It is at the North end of the beach on Tynemouth Long sands, and looks out towards Cullercoats and Tynemouth Priory/Castle and Pier.
The view is open for breakfast and later serves everything ranging from Seafood Pastas to Homemade Pizzas. Or you can just have a coffee made by a View barista, and soak up that life affirming coastal view.
5. Surf’s up
The beach at Tynemouth Long sands is a wide arc that takes the full force of the North Sea. At one end, snug among the rocks like a shipwreck, is the disused lido and at the other stands St George’s church. The beach is a hub for surfing in England’s North East.
Tynemouth has produced some well known British surfers, including four-time British surf champion Gabe Davies and Nigel Veitch, the original North East pro surfer. The special thing about Tynemouth is the mix of people, of all abilities, using the same beach.
Tynemouth Surf Co started in 1995, opened by surfing legend Stephen Hudson. Stephen’s son Louis Thomas-Hudson, former captain of Team GB junior surf team, owns it now. The company was voted ‘Best Surf School in the UK for 2017 at the UK Pro Surf Tour awards.
Situated on the seafront above the award winning Tynemouth Long sands beach it provides a one stop shop for all of your surfing needs.
The surf school is really popular providing beginner to intermediate lessons for individuals as well as tailored courses for schools, parties and groups
6. Whitley Bay Ice cream
For award-winning ice cream look no further than Di Meos in Whitley Bay. De Meos have an awful lot of ice cream and an awful lot of flavours to choose from.

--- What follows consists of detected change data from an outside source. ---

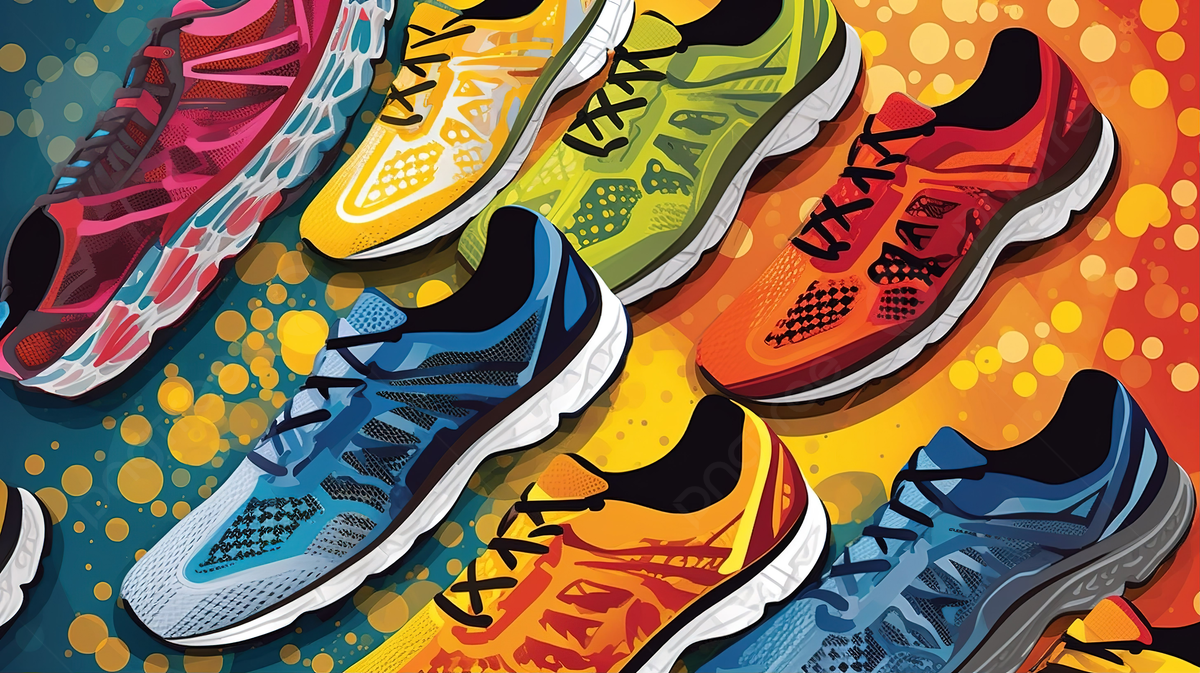
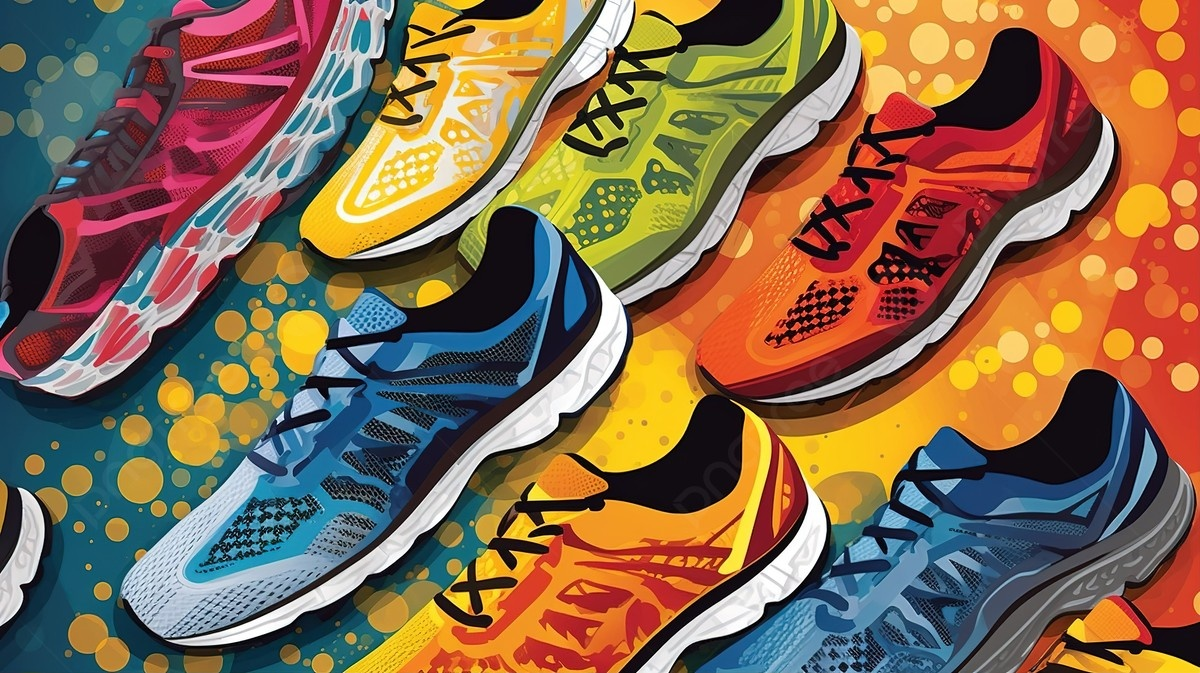
refactor: Update bootsBG image format to JPEG and remove unused Link import.

diff --git a/assets/images/index.ts b/assets/images/index.ts
@@ -1,29 +1,27 @@
-import DeliveryImage from './delivery.png';
-import MoneyImage from './money.png';
-import GoodsImage from './goods.png';
-import SupportImage from './support.png';
-import Logo from './logo.png';
-import Banner from './banner.png';
-import DefaultBG from './defaulBG.jpg';
-import PayHereWhiteLongBanner  from './payhere_long_banner.png';
-import RunningShoeBG from "./runningShoeBg.webp"
-import SlidesBG  from "./slidesBg.jpg"
-import KOKOLogo from "./koko.png"
-import BOOTSBG from "./bootsBG.png"
+import DeliveryImage from "./delivery.png";
+import MoneyImage from "./money.png";
+import GoodsImage from "./goods.png";
+import SupportImage from "./support.png";
+import Logo from "./logo.png";
+import Banner from "./banner.png";
+import DefaultBG from "./defaulBG.jpg";
+import PayHereWhiteLongBanner from "./payhere_long_banner.png";
+import RunningShoeBG from "./runningShoeBg.webp";
+import SlidesBG from "./slidesBg.jpg";
+import KOKOLogo from "./koko.png";
+import BOOTSBG from "./bootsBG.jpeg";
 
-
-export
-{
-    PayHereWhiteLongBanner,
-    DeliveryImage,
-    MoneyImage,
-    GoodsImage,
-    SupportImage,
-    Logo,
-    Banner,
-    DefaultBG,
-    RunningShoeBG,
-    SlidesBG,
-    KOKOLogo,
-    BOOTSBG
+export {
+  PayHereWhiteLongBanner,
+  DeliveryImage,
+  MoneyImage,
+  GoodsImage,
+  SupportImage,
+  Logo,
+  Banner,
+  DefaultBG,
+  RunningShoeBG,
+  SlidesBG,
+  KOKOLogo,
+  BOOTSBG,
 };

diff --git a/app/(site)/loading.tsx b/app/(site)/loading.tsx
@@ -3,7 +3,7 @@
 import { motion } from "framer-motion";
 
 const Loading = () => {
-  const dots = Array.from({ length: 5 }); // More dots for a smooth wave
+  const dots = Array.from({ length: 5 });
 
   return (
     <main className="fixed inset-0 z-50 flex items-center justify-center bg-white">
@@ -13,15 +13,15 @@ const Loading = () => {
             key={index}
             className="h-5 w-5 rounded-full bg-primary"
             animate={{
-              y: [0, -12, 0],         // smooth bounce
-              scale: [1, 1.3, 1],     // subtle scale for fluid effect
-              opacity: [0.7, 1, 0.7], // fade for depth
+              y: [0, -12, 0],
+              scale: [1, 1.3, 1],
+              opacity: [0.7, 1, 0.7],
             }}
             transition={{
               duration: 0.8,
               ease: "easeInOut",
               repeat: Infinity,
-              delay: index * 0.15,     // stagger for wave
+              delay: index * 0.15,
             }}
           />
         ))}

diff --git a/app/(site)/components/Hero.tsx b/app/(site)/components/Hero.tsx
@@ -1,6 +1,5 @@
 "use client";
 import ImagesSlider from "@/app/(site)/components/ImagesSlider";
-import Link from "next/link";
 import { Slide } from "@/interfaces";
 import { collectionList } from "@/constants";
 import CollectionCard from "@/app/(site)/components/CollectionCard";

Di Meo’s ice cream parlours were among the winners at the National Ice Cream Competition. They won two awards for its Pistacchio Crunch ice cream and an Artistic Award for a ‘Going Back to School’ themed ice cream cake.
Discovered by the Romans, Gelato is Italian for ice cream, and is a natural luxury . Today’s recipe is a result of four generations of ice cream making by the Di Meo family. Homemade Gelato is for sale, fresh every day. It follows the secret family recipe dating back to 1925.
Like their ancestors, they continue to use only the finest ingredients and the creamiest milk which has been sourced from local dairy farms. Di Meos is quality, fresh traditional ice cream, a real seaside treat.
More reasons to visit Whitley Bay coming soon!